A: A.D. The causes of entropion vary somewhat by the breed of dog (or cat) affected by the condition. In shar pei dogs, the weight of the folds and tissues around the eyes leads to entropion. This may also be the problem for chows. In other breeds the problem is thought to be insufficient muscle mass (improper development) of the muscles in the lid, leading to weakness and the tendency to roll inward. Obesity, scarring from injury and skin infections and probably other stuff all can cause entropion. We have seen it a couple of times as a sequelae to temporomandibular myositis, too. In cats, most of the entropion problems we have seen have occurred after severe viral ocular infections (rhinotracheitis usually). Corneal pigmentation seems to be a defense mechanism against chronic irritation. I am not sure why this occurs but it happens in skin as well as eyes. If you look at dogs with chronic skin disease most of them have increased skin pigment, too. I suppose that it is a general "all purpose" response to chronic irritation. It does not always clear up but there can be considerable improvement with correction of the entropion. Using corticosteroid eye drops AFTER making sure the problem is corrected and the cornea is not ulcerated can speed up the recovery process. I think that irritation does tend to worsen the entropion because it makes the lid thicker due to inflammation, which can make the problem worse. Once in a while we have dogs and cats with very mild entropion who do OK as long as we use anti-inflammatory eye medications occasionally. This doesn't happen often enough that anyone can count on it working, though. The only times in which tacking is very successful are in puppies of the breeds in which lid and facial fold thickness lead to the entropion formation. If the eyelids are tacked into proper position early there is a good chance of avoiding entropion. This works for sheep, too. It is conceivable that this might help in some trauma situations but I haven't had the opportunity to try this, or at least I don't remember trying it. Surgical correction of entropion is a simple surgical procedure. Unfortunately, there is a fair amount of "art" in this surgery, despite the relative ease of the surgery itself. There are several surgical approaches to the condition, depending on the position of the entropion and severity of the entropion. In the most common procedures a small amount of the lid is removed and the skin and subcutaneous tissues sutured to shorten the lid. This produces a proper orientation of the lid if done well. Estimating how much skin to remove is the tricky part. It is generally accepted that it is better to remove too little and do surgery twice than to remove too much and then try to fix the problem of ectropion (a lid that tilts outward). Surgery is by far the best solution to most cases of entropion. Surgical treatment also entails anesthetic risk. This is not a surgery that requires great depth of anesthesia, so it is a little safer than some surgeries, in that regard. The other option is medical treatment of the irritation. But this is a never ending process since there is an underlying cause that is not being corrected. There has to be a really good reason not to consider surgery for this to be a reasonable option. If you tell me the breed of your dog or cat and can tell whether the upper lid, the lower lid, or both lids, are affected, I can probably give you additional information that is more specific. Mike Richards, DVM 9/25/99

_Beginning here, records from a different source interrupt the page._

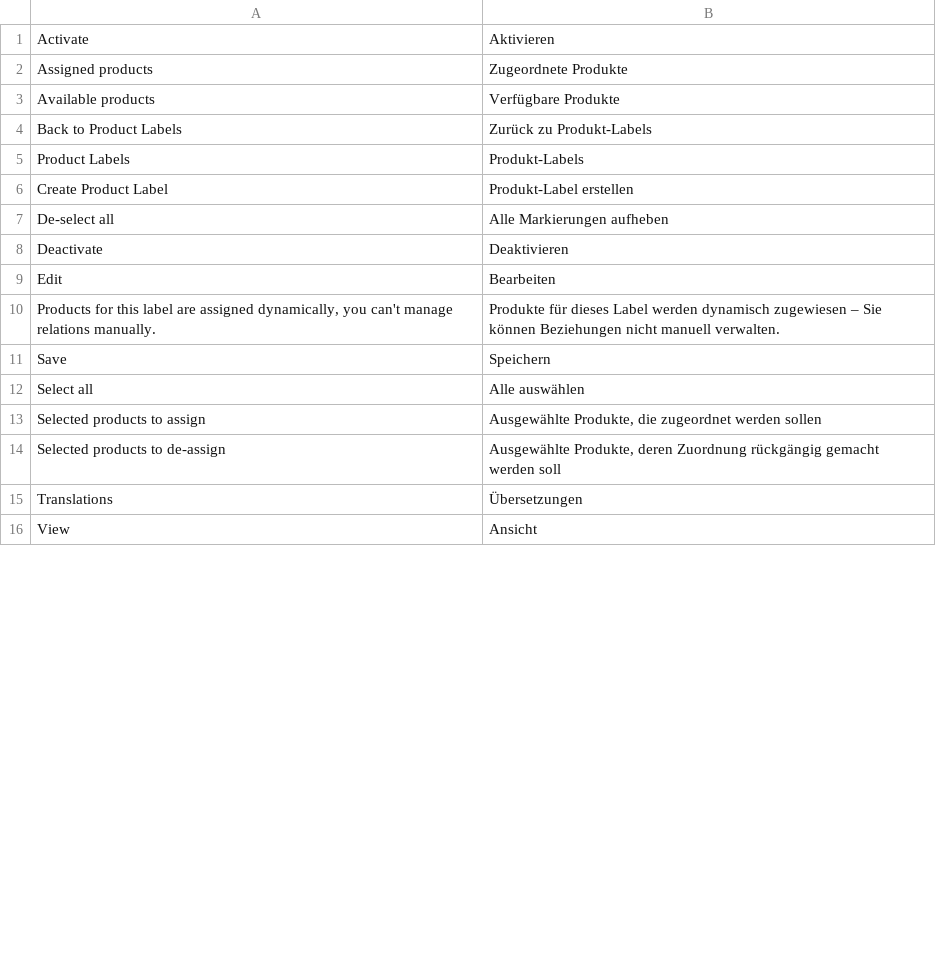
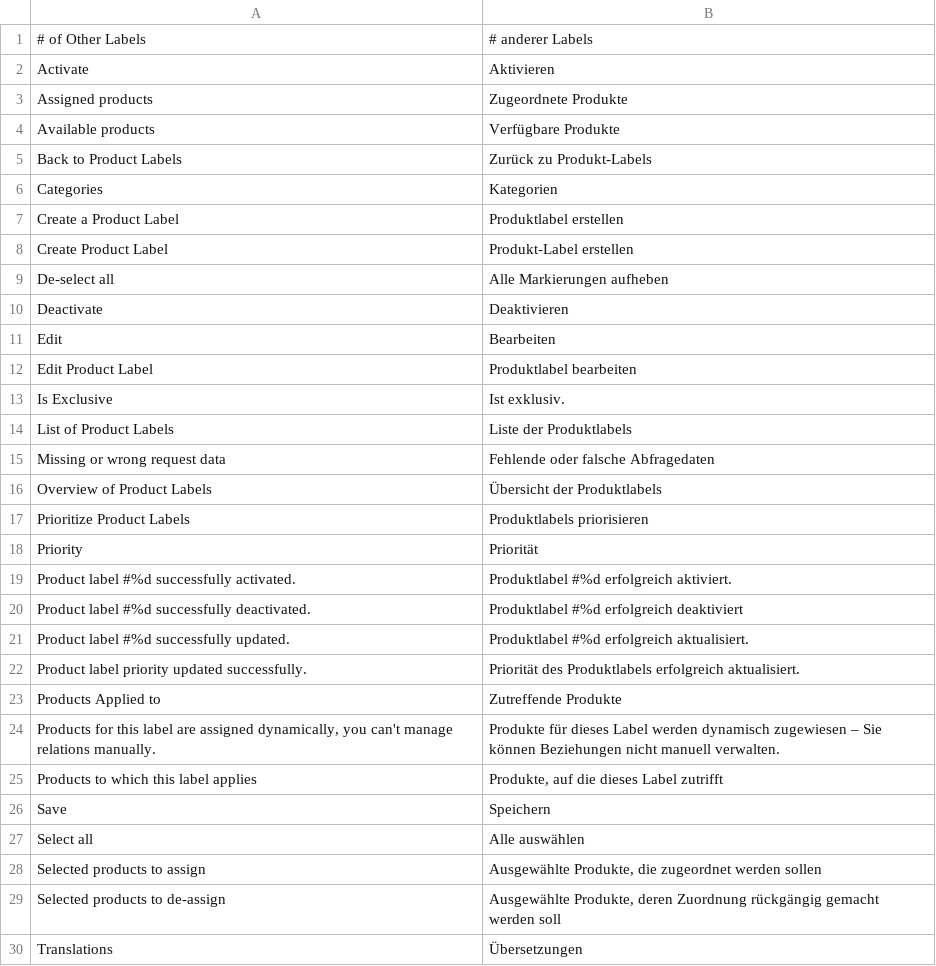
Before and after one commit to spryker/product-label-gui, a CSV file: data/translation/Zed/de_DE.csv, drawn as a sheet; only a part is shown; the shorter side is filled out with more unchanged rows; removed rows and columns are numbered as before the commit, all else as after; the diff covers the shown part only; the diff names each change by its address in the sheet, - before the commit and + after, or states it on an @@ line.

Commit message:
CC-2323: Updated translation files

```diff
--- a/data/translation/Zed/de_DE.csv
+++ b/data/translation/Zed/de_DE.csv
+row 1: # of Other Labels | # anderer Labels
-row 5: Product Labels | Produkt-Labels
+row 6: Categories | Kategorien
+row 7: Create a Product Label | Produktlabel erstellen
+row 12: Edit Product Label | Produktlabel bearbeiten
+row 13: Is Exclusive | Ist exklusiv.
+row 14: List of Product Labels | Liste der Produktlabels
+row 15: Missing or wrong request data | Fehlende oder falsche Abfragedaten
+row 16: Overview of Product Labels | Übersicht der Produktlabels
+row 17: Prioritize Product Labels | Produktlabels priorisieren
+row 18: Priority | Priorität
+row 19: Product label #%d successfully activated. | Produktlabel #%d erfolgreich aktiviert.
+row 20: Product label #%d successfully deactivated. | Produktlabel #%d erfolgreich deaktiviert
+row 21: Product label #%d successfully updated. | Produktlabel #%d erfolgreich aktualisiert.
+row 22: Product label priority updated successfully. | Priorität des Produktlabels erfolgreich aktualisiert.
+row 23: Products Applied to | Zutreffende Produkte
+row 25: Products to which this label applies | Produkte, auf die dieses Label zutrifft
```
Also changed, not shown: 3 added rows, 2 removed rows and 1 edited cell elsewhere in this file, data/translation/Zed/en_US.csv.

Michael Richards, D.V.M. co-owns a small animal general veterinary practice in rural tidewater Virginia. Dr. Richards graduated from Iowa State University's College of Veterinary Medicine in 1979, and has been in private practice ever since. Dr. Richards has been the director of the PetCare Forum...